- [TASK DETAILS]
In the data beneath this task, how many lines contain "conventions"? Answer with the number only.

- [TASK INPUT]
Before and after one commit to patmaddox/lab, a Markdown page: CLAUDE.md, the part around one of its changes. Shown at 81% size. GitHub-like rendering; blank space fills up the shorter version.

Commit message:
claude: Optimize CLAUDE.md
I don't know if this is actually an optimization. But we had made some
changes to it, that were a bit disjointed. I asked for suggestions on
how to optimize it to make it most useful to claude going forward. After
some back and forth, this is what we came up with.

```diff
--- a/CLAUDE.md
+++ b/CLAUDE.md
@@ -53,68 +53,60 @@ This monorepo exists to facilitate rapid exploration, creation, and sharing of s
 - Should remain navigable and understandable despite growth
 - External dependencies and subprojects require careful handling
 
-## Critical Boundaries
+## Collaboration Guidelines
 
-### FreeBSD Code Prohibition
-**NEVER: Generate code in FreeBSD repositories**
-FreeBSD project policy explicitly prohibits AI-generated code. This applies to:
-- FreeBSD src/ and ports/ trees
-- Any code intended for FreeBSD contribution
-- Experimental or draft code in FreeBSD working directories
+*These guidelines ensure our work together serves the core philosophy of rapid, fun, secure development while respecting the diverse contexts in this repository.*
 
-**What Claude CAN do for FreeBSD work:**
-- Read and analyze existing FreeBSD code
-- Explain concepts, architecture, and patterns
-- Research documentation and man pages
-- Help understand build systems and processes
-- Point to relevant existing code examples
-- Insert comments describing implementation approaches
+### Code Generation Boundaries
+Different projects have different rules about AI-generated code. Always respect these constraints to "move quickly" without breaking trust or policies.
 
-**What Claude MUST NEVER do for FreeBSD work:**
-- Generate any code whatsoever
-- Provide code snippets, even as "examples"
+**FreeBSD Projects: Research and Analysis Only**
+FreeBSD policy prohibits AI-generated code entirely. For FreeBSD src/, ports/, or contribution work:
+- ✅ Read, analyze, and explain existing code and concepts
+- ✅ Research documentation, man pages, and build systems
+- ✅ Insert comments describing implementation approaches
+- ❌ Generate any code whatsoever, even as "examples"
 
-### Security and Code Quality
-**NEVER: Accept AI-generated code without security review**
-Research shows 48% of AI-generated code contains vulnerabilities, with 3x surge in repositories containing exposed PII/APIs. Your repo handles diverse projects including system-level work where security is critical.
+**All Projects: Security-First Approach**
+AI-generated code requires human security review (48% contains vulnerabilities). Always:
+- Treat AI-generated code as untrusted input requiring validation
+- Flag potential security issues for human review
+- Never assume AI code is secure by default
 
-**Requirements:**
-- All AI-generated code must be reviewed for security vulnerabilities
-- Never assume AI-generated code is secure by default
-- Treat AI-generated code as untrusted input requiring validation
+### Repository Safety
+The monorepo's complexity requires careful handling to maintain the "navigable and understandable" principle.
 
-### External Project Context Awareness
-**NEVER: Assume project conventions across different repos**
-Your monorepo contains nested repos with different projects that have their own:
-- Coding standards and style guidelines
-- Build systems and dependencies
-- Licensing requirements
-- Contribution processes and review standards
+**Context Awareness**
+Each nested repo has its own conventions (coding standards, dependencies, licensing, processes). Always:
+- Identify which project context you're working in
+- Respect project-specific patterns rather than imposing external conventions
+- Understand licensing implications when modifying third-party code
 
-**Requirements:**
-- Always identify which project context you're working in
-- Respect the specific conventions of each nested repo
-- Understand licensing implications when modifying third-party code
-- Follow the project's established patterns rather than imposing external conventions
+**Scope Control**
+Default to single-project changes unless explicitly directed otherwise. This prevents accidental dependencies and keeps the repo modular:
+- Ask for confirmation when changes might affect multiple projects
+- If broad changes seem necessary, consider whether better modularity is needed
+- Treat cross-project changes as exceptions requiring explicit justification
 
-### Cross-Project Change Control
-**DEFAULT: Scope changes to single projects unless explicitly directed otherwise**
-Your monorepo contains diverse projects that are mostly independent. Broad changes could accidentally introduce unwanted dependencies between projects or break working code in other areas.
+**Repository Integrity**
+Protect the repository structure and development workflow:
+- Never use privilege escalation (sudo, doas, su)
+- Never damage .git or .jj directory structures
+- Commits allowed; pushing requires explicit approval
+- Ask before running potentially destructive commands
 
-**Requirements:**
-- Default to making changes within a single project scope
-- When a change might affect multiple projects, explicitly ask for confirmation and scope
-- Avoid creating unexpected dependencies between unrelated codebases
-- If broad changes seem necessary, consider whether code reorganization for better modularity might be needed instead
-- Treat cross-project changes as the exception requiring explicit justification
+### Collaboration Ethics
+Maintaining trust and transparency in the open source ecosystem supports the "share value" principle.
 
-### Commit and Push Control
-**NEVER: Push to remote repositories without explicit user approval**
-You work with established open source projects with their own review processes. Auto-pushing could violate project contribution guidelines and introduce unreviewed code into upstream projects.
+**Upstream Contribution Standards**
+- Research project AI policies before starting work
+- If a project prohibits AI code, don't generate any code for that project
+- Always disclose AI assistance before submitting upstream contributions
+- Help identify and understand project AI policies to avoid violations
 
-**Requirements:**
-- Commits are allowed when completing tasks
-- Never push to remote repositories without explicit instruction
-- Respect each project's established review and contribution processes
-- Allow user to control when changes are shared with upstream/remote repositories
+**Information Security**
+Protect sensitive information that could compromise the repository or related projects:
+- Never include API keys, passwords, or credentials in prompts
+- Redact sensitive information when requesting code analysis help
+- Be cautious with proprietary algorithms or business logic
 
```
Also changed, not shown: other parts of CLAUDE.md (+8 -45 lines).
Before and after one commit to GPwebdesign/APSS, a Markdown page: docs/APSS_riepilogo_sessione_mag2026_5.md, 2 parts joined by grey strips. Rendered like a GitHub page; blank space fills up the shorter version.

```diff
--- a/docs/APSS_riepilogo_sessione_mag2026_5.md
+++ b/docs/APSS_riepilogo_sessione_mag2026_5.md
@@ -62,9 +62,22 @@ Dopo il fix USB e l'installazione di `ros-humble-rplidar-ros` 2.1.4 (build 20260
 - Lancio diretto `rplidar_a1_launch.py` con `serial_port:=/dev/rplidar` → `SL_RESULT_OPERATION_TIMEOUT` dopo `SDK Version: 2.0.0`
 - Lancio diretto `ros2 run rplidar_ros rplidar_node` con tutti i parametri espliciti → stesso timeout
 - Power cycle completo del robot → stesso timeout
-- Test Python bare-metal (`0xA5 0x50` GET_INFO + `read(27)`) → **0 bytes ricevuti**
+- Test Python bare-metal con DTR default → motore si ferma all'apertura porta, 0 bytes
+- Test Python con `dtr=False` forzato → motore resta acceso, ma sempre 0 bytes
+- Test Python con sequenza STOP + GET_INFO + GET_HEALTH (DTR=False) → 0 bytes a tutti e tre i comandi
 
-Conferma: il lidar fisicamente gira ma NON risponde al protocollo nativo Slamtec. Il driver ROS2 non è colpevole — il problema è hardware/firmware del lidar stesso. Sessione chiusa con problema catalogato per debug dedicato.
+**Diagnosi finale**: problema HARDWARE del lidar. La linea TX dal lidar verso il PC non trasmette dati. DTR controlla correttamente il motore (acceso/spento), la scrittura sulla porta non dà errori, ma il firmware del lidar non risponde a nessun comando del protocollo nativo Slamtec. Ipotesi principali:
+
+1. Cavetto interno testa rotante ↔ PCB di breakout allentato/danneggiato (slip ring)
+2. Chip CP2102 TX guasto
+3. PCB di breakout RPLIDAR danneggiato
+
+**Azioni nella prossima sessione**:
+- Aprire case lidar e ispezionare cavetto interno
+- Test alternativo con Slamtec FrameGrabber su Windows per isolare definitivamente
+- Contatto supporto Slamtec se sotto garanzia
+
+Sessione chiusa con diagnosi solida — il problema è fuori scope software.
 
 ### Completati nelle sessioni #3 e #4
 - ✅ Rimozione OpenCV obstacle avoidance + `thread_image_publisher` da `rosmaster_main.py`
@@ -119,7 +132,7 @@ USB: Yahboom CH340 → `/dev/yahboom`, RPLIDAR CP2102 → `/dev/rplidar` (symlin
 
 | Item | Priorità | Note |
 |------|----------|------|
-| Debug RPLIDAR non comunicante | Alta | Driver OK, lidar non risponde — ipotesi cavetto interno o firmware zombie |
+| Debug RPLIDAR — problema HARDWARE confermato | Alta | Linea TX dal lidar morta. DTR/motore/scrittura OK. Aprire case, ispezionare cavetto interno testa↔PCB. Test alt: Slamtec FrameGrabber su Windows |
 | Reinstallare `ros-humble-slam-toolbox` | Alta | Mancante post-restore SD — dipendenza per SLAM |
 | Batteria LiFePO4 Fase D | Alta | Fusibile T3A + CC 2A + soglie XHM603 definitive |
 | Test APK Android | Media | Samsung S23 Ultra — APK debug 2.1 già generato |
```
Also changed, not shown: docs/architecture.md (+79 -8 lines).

- [RESULT]
5